PlayStation Vita Review
- Posted January 18th, 2012 at 13:45 EDT by Steven Williamson
Lukewarm reviews, complaints of system crashes, and reports of unresponsive touchscreens from the Japanese launch hasn't instilled us with confidence for the U.S. and U.K. release of PlayStation Vita, but finally we get to judge Sony's new handheld for ourselves.
Though we still have no idea how Vita will perform when online services such as NEAR and the PlayStation Store are officially activated, we can tell you all about Vita's hardware, its operating system, its games, and how it performs right at this very minute, a little over one month prior to its February 22 release date.
Reviewed: Vita, U.K. Edition, Wi-Fi version
At first glance, there doesn't seem to be a huge amount of differences between Vita and a PlayStation Portable. Other than the dual-analog sticks sitting either side of the 5-inch OLED touchscreen, and the noticeably smaller action buttons, truth is (apart from sporting a similar chassis and the fact that they're both designed specifically for gaming) they couldn't be more different.
Drooling over hardware specifications
The PS Vita, for instance, is powered by an intensive quad-core ARM Cortex-A9 MPCore processor, capable of clock speeds of 2GHz, but more likely to run between 800MHz and 1.4GHz, which probably explains why a fully-charged battery has lasted a disappointing three hours and 10 minutes with moderate use.
While playing the processor-intensive Uncharted: Golden Abyss, we clocked it at just two hours and 45 minutes before it shutdown. Charging times were much more impressive as it took approximately one hour and 15 minutes until the battery icon indicated it was fully-powered.

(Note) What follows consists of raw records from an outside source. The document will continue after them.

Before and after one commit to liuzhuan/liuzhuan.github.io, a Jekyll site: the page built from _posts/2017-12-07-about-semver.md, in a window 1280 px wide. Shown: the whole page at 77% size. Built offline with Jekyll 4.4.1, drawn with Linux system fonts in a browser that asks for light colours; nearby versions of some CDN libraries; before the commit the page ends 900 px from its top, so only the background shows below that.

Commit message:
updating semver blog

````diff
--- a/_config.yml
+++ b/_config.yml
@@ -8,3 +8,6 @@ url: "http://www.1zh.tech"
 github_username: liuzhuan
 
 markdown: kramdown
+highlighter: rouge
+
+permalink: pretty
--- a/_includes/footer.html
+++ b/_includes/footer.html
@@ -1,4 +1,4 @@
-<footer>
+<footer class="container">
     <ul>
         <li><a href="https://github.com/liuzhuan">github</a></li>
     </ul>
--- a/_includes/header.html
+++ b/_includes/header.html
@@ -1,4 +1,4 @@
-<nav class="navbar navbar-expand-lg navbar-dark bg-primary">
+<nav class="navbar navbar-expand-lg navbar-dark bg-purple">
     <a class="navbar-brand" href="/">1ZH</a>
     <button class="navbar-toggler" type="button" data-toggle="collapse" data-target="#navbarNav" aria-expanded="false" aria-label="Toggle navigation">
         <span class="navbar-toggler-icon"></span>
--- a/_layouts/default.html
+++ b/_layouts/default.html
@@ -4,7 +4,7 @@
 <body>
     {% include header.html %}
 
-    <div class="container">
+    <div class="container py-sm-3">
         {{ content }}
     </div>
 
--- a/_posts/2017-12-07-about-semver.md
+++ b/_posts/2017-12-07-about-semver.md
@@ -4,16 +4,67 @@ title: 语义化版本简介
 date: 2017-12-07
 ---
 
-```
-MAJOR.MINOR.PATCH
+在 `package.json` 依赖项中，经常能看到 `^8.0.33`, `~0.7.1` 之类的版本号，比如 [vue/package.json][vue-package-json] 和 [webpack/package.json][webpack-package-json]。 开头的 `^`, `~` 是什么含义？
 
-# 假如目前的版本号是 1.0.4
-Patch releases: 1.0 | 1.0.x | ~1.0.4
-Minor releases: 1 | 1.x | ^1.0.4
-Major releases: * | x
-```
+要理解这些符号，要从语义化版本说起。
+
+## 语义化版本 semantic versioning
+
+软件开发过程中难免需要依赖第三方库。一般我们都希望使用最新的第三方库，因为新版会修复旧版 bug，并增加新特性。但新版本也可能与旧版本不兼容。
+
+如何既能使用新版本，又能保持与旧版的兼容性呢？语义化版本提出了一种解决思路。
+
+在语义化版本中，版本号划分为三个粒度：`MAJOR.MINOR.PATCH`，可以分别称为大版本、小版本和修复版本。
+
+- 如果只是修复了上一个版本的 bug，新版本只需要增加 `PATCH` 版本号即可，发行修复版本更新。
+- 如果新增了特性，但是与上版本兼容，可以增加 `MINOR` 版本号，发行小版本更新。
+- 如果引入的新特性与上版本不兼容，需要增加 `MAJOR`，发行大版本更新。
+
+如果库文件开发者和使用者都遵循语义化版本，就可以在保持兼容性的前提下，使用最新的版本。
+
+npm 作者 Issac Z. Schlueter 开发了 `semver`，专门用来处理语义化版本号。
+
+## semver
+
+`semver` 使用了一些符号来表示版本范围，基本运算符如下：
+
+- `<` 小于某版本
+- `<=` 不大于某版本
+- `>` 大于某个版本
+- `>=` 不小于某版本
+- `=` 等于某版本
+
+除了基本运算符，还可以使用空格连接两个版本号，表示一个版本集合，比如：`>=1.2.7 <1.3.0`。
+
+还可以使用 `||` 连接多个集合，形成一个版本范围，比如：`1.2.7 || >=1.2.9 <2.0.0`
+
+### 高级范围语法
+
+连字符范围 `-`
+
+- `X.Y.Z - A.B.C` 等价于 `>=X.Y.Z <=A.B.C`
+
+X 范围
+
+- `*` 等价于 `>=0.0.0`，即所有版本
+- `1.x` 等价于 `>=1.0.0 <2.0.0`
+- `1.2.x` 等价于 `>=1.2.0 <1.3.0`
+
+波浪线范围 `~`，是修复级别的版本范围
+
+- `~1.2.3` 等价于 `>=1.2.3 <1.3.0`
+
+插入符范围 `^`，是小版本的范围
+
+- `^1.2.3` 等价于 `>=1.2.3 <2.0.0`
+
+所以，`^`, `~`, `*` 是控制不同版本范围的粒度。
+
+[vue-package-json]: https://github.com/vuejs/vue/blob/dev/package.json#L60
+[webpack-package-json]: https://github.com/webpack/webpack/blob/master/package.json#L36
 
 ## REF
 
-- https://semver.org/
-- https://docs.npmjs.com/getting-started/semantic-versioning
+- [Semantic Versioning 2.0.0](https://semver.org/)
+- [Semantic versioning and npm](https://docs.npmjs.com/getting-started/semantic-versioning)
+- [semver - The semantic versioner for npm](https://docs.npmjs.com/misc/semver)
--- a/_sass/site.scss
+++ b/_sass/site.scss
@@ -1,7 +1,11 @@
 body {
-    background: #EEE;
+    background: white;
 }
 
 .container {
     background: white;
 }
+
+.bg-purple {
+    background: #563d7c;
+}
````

We've therefore spent most of our Vita experience plugged into a wall socket so that we don't need to worry about the battery icon draining in front of our very eyes. It's a bit disappointing that gaming on our Xperia PLAY smartphone outlasts our dedicated gaming device, but it's not an issue that's likely to ruin our experience, unless the games don't live up to expectations.

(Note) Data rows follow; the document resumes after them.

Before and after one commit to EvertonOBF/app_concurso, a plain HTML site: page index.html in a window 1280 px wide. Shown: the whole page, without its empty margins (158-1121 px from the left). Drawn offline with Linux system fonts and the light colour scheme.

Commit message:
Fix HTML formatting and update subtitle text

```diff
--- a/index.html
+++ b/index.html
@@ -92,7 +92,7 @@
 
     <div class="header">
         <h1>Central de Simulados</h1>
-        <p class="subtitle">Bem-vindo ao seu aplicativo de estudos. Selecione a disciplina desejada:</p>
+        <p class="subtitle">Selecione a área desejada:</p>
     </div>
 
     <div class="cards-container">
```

What it lacks in battery potency, PS Vita makes up for in power, with a quad-core GPU SGX543MP4+, the plus indicating that it's been modified specifically for Sony's device. It has some serious graphical and computing power behind it, and you only need to spend five minutes mesmerized by the quality and performance of Sony's flagship launch game, the lag-free Uncharted: Golden Abyss, on its 960 x 544 screen to witness this impressive new benchmark in handheld gaming.
It also comes equipped with 512MB of RAM, compared to the paltry 64MB of the PSPgo, and is backed up with 128MB of VRAM to ensure you can move between the features of the PS Vita quickly to multi-task, chat, game and watch videos.

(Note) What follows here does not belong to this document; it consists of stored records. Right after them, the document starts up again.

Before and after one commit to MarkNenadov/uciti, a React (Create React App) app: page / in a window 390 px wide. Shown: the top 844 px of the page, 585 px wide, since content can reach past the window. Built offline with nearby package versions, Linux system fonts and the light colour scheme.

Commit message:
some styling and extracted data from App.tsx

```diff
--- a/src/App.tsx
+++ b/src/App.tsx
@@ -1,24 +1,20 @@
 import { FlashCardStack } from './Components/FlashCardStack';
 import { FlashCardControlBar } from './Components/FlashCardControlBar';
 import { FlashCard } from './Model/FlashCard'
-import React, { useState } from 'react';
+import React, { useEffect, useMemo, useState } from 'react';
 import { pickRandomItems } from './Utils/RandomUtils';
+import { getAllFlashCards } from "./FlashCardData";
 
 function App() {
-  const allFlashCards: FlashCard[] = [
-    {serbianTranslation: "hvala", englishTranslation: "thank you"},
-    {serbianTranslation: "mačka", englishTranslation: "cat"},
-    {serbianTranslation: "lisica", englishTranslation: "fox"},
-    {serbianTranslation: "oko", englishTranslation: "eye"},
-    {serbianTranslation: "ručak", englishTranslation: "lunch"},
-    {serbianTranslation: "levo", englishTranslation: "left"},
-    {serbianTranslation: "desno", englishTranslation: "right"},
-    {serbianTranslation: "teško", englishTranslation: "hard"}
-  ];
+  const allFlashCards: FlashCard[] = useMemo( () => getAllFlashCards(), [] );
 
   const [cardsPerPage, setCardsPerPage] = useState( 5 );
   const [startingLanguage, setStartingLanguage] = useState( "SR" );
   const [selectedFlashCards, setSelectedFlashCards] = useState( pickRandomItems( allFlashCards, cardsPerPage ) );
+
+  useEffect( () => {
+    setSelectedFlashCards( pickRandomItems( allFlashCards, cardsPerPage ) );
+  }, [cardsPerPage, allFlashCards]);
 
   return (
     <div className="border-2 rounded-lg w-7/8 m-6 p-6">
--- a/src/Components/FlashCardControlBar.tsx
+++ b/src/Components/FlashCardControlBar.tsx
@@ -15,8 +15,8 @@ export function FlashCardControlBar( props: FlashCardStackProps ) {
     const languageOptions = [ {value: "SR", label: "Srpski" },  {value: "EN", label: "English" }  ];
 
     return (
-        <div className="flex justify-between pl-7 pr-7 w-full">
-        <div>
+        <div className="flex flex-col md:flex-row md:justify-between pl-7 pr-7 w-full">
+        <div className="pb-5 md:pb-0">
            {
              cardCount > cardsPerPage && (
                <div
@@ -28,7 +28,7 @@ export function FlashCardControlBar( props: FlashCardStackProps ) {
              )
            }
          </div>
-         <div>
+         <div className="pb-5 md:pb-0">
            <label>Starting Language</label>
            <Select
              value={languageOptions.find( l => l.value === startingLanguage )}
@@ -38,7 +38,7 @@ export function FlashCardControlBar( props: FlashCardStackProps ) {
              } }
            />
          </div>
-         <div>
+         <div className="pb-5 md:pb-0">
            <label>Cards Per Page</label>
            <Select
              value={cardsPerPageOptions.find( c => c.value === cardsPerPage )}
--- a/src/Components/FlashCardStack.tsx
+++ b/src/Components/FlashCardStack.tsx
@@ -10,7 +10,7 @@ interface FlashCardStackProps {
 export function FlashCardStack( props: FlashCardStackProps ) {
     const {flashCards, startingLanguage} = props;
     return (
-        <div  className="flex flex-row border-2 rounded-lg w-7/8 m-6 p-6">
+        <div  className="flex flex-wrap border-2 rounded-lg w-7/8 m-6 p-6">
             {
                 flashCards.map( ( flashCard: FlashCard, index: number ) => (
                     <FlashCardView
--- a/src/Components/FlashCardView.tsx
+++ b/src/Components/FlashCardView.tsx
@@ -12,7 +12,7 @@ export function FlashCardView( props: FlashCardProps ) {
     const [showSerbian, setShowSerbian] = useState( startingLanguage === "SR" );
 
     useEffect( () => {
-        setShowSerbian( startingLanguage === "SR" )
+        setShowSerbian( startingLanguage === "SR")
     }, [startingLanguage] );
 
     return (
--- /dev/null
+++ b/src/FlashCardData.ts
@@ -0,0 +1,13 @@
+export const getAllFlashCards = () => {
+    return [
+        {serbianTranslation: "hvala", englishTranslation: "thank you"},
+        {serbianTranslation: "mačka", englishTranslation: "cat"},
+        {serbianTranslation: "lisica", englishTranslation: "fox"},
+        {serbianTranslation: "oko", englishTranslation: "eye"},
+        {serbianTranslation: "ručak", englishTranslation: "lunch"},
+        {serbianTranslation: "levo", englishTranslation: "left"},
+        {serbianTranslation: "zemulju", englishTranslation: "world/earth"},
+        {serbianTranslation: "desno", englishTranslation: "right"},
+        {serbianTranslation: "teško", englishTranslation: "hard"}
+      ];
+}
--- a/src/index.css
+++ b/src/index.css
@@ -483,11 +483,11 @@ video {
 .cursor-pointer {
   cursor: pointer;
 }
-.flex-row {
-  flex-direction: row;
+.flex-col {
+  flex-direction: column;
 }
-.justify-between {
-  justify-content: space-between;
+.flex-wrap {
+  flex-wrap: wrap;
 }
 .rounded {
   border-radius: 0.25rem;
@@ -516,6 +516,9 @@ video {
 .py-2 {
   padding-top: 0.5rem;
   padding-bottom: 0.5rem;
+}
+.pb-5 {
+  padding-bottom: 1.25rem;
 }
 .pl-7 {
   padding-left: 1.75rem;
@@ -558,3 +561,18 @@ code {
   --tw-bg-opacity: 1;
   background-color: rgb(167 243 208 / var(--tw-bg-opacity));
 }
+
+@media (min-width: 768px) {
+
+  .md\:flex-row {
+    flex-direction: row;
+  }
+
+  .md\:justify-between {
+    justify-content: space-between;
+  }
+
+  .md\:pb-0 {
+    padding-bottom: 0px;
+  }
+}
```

Using some of PS Vita's power is the Sixaxis motion sensing system (three-axis gyroscope, three-axis accelerometer,) multi-touch display and a rear touchscreen pad that should, in theory at least, deliver a new kind of gaming experience.
Examining PSVita's sleek design
On the front of PS Vita, to the left of the screen, sits the d-pad, analog stick and PlayStation Home button. The multi-directional d-pad makes a slight clicking sound as you move it around with the tip of your thumb, while the analog stick rotates extremely smoothly and silently, though is smaller than we imagined it to be (being almost exactly the same size as the original PSP's awkward analog stick).
The Home button is sunk into the chassis of the Vita unit, which is a deliberate design decision that ensures you don't accidentally press it. The same applies to the Start and Select buttons situated on the right hand side of the unit, which are impossible to press when your finger-tips are flat on the unit but can be pushed with ease when you raise your digit at an angle.
On the right hand side of PS Vita's display sits the 1.3 megapixel camera, which is extremely tiny, as are the action buttons - about half the size of the circles that surround Vita's analog sticks. The four action buttons are also fairly close together and require a little bit of force to activate, which ensures you don't accidentally knock the wrong button by mistake.
While holding the Vita in two hands, our thumbs rest ... (continued on next page) ----